=== Supplied information ===
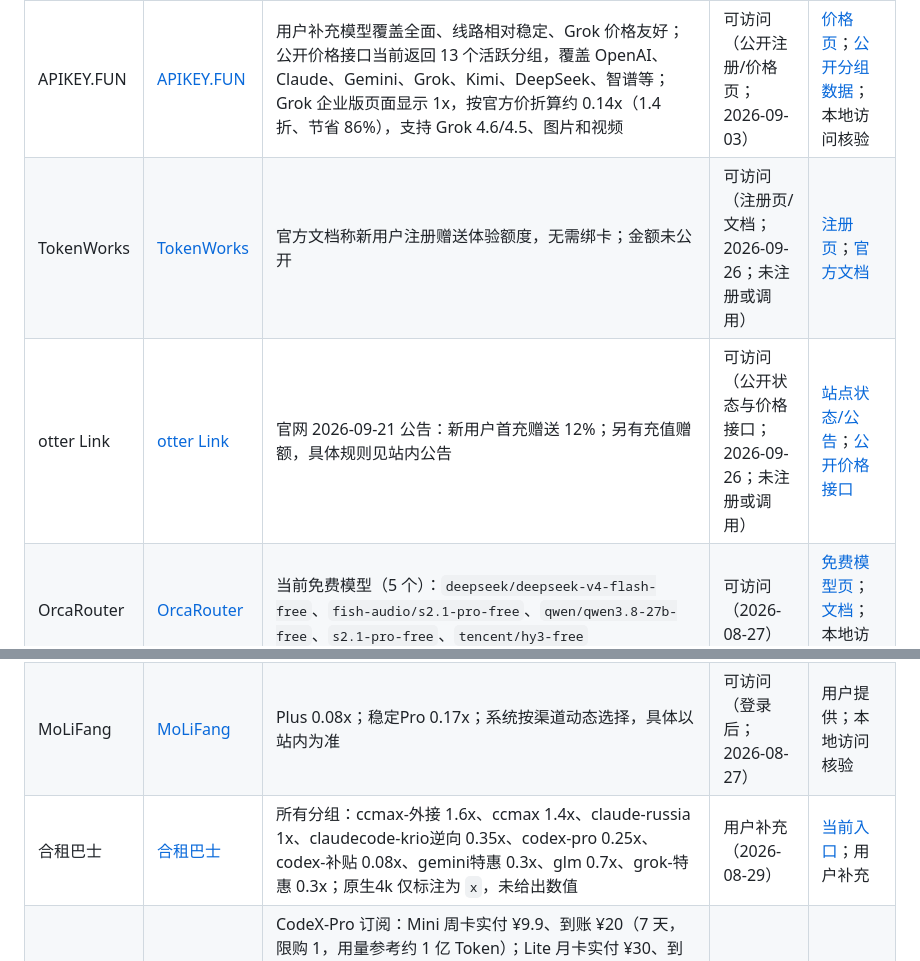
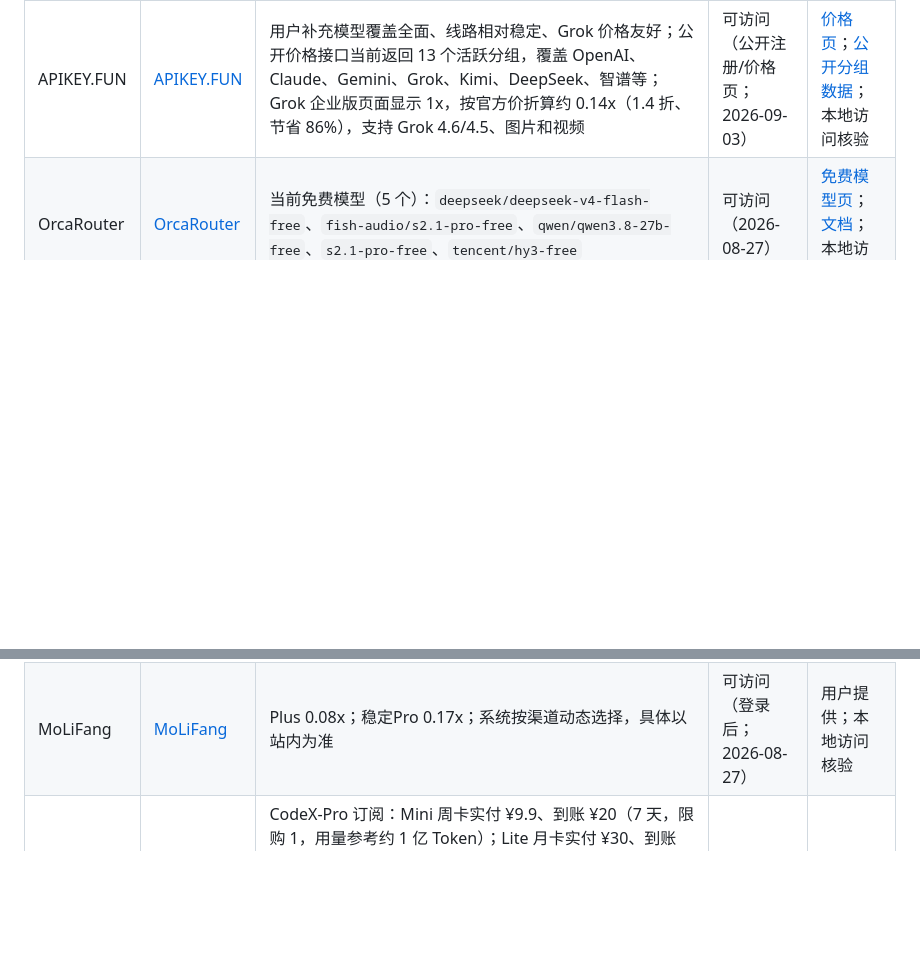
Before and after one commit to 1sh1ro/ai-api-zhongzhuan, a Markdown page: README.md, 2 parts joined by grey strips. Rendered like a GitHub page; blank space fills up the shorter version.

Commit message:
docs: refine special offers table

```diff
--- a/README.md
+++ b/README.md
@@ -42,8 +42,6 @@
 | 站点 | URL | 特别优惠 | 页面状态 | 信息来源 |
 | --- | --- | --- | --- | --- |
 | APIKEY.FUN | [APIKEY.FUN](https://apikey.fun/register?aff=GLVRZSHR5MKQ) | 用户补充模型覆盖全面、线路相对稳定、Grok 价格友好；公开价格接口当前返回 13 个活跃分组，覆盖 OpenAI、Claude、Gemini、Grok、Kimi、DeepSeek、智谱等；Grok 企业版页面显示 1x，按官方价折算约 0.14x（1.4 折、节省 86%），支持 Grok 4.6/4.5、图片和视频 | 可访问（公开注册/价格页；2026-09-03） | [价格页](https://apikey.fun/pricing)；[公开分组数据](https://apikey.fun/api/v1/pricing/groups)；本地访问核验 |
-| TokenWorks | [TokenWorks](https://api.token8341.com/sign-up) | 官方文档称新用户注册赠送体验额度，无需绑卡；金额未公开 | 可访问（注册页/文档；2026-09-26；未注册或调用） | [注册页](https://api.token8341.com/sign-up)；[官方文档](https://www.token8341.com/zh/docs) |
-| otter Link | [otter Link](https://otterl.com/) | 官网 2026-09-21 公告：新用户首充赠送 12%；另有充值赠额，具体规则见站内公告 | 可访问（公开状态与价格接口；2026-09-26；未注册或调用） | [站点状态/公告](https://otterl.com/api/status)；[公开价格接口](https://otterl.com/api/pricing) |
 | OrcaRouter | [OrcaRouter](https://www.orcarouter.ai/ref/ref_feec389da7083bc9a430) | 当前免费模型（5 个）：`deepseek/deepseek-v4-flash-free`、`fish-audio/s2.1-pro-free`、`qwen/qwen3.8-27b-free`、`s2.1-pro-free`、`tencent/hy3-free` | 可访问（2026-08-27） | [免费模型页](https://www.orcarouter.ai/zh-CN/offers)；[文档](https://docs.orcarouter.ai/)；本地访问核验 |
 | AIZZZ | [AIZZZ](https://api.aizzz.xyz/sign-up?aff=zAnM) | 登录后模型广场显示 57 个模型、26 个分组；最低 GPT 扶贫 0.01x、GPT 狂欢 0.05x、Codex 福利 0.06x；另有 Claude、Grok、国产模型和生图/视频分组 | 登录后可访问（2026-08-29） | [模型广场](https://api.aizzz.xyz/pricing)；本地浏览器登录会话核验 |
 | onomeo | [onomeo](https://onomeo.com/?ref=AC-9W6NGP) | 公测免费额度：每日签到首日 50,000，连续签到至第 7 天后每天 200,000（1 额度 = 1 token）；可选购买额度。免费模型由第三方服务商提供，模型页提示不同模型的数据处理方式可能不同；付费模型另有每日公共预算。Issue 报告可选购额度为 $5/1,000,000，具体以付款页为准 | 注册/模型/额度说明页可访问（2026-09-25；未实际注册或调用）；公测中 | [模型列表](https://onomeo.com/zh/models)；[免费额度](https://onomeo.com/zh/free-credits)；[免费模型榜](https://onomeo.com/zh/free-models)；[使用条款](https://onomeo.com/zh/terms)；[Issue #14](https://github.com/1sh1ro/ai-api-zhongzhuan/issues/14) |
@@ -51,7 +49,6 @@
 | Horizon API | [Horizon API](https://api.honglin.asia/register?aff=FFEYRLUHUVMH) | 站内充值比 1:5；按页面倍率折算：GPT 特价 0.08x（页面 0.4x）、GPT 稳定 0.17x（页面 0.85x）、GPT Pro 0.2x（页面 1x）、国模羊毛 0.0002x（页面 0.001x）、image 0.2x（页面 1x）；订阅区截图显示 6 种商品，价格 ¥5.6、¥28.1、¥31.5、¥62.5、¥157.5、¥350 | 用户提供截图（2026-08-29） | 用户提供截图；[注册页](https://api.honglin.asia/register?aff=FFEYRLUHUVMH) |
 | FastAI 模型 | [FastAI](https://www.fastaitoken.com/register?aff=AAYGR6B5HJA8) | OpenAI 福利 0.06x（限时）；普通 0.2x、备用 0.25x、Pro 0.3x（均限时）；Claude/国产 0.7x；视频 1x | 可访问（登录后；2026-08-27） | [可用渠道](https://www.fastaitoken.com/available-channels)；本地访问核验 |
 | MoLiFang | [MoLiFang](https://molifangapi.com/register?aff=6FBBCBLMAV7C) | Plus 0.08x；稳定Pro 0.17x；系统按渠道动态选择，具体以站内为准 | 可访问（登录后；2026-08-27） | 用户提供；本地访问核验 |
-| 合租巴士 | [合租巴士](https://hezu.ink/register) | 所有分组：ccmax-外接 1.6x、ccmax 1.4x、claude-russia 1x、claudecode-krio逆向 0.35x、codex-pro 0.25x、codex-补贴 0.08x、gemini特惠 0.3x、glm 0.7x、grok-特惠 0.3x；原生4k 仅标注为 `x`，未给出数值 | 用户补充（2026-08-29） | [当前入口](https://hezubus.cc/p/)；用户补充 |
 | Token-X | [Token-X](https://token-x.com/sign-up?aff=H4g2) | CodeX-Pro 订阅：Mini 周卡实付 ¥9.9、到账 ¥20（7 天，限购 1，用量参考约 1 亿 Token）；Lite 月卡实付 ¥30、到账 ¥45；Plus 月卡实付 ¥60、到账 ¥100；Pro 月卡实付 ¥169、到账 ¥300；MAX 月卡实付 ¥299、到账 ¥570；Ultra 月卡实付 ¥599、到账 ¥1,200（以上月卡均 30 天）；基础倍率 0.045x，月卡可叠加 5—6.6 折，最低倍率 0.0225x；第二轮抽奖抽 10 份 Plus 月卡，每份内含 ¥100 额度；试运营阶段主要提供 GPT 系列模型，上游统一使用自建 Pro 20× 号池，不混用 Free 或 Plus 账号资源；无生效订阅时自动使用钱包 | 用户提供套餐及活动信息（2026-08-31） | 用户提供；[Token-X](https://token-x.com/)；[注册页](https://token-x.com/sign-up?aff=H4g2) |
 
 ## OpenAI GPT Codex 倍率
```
===
Look through the material above for "register" and copy the lines that have it.

 | APIKEY.FUN | [APIKEY.FUN](https://apikey.fun/register?aff=GLVRZSHR5MKQ) | 用户补充模型覆盖全面、线路相对稳定、Grok 价格友好；公开价格接口当前返回 13 个活跃分组，覆盖 OpenAI、Claude、Gemini、Grok、Kimi、DeepSeek、智谱等；Grok 企业版页面显示 1x，按官方价折算约 0.14x（1.4 折、节省 86%），支持 Grok 4.6/4.5、图片和视频 | 可访问（公开注册/价格页；2026-09-03） | [价格页](https://apikey.fun/pricing)；[公开分组数据](https://apikey.fun/api/v1/pricing/groups)；本地访问核验 |
 | Horizon API | [Horizon API](https://api.honglin.asia/register?aff=FFEYRLUHUVMH) | 站内充值比 1:5；按页面倍率折算：GPT 特价 0.08x（页面 0.4x）、GPT 稳定 0.17x（页面 0.85x）、GPT Pro 0.2x（页面 1x）、国模羊毛 0.0002x（页面 0.001x）、image 0.2x（页面 1x）；订阅区截图显示 6 种商品，价格 ¥5.6、¥28.1、¥31.5、¥62.5、¥157.5、¥350 | 用户提供截图（2026-08-29） | 用户提供截图；[注册页](https://api.honglin.asia/register?aff=FFEYRLUHUVMH) |
 | FastAI 模型 | [FastAI](https://www.fastaitoken.com/register?aff=AAYGR6B5HJA8) | OpenAI 福利 0.06x（限时）；普通 0.2x、备用 0.25x、Pro 0.3x（均限时）；Claude/国产 0.7x；视频 1x | 可访问（登录后；2026-08-27） | [可用渠道](https://www.fastaitoken.com/available-channels)；本地访问核验 |
 | MoLiFang | [MoLiFang](https://molifangapi.com/register?aff=6FBBCBLMAV7C) | Plus 0.08x；稳定Pro 0.17x；系统按渠道动态选择，具体以站内为准 | 可访问（登录后；2026-08-27） | 用户提供；本地访问核验 |
-| 合租巴士 | [合租巴士](https://hezu.ink/register) | 所有分组：ccmax-外接 1.6x、ccmax 1.4x、claude-russia 1x、claudecode-krio逆向 0.35x、codex-pro 0.25x、codex-补贴 0.08x、gemini特惠 0.3x、glm 0.7x、grok-特惠 0.3x；原生4k 仅标注为 `x`，未给出数值 | 用户补充（2026-08-29） | [当前入口](https://hezubus.cc/p/)；用户补充 |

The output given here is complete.